South Korea’s finance ministry said in a statement that becoming a member of the AIIB will help bolster the country’s influence in the international banking sector and help domestic firms secure deals in large-scale construction, telecommunications, transportation and other regional infrastructure projects.
Seoul’s decision comes a week after developed European economies France, Germany and Italy announced that they will be joining Britain in seeking membership. Australia is also expected to follow suit. More than 20 countries have said that they plan to become AIIB members.
China has already pledged to foot the bulk of the initial $50 billion needed to get the bank running, with donations from other members expected to increase the overall fund to more than $100 billion.
However, the United States has expressed doubts about the proposed multinational lender, which Washington sees a threat to the Wold Bank. The Obama administration has also raised concerns about the China-led institution meeting the rigorous standards of governance and transparency in enforcing environmental and labor standards.
Critics claim that Washington is simply opposing the AIIB because it is afraid that the new bank will undermine institutions like the International Monetary Fund (IMF) and the World Bank, where the U.S. wields great influence.

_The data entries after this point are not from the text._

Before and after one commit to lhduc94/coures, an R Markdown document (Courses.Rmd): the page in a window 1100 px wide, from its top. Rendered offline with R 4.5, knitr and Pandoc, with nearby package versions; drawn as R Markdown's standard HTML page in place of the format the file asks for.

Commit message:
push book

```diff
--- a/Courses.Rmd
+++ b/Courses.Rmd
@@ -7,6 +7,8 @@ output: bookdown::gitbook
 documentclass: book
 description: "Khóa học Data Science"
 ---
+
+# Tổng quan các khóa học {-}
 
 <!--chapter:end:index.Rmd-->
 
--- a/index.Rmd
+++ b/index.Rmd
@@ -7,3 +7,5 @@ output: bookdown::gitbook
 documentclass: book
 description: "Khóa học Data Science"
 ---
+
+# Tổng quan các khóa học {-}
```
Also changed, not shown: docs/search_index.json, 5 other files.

The question of joining the bank had also forced South Korea to delicately balance its ties with the U.S, its primary military ally, and China, its largest trading partner.
According to the Yonhap, AIIB participants have agreed that voting rights should commensurate with the amount of donations made, with Asian countries receiving 75 percent of voting rights and the rest going to countries outside of Asia.
Featured image by Takaki Yajima/Reuters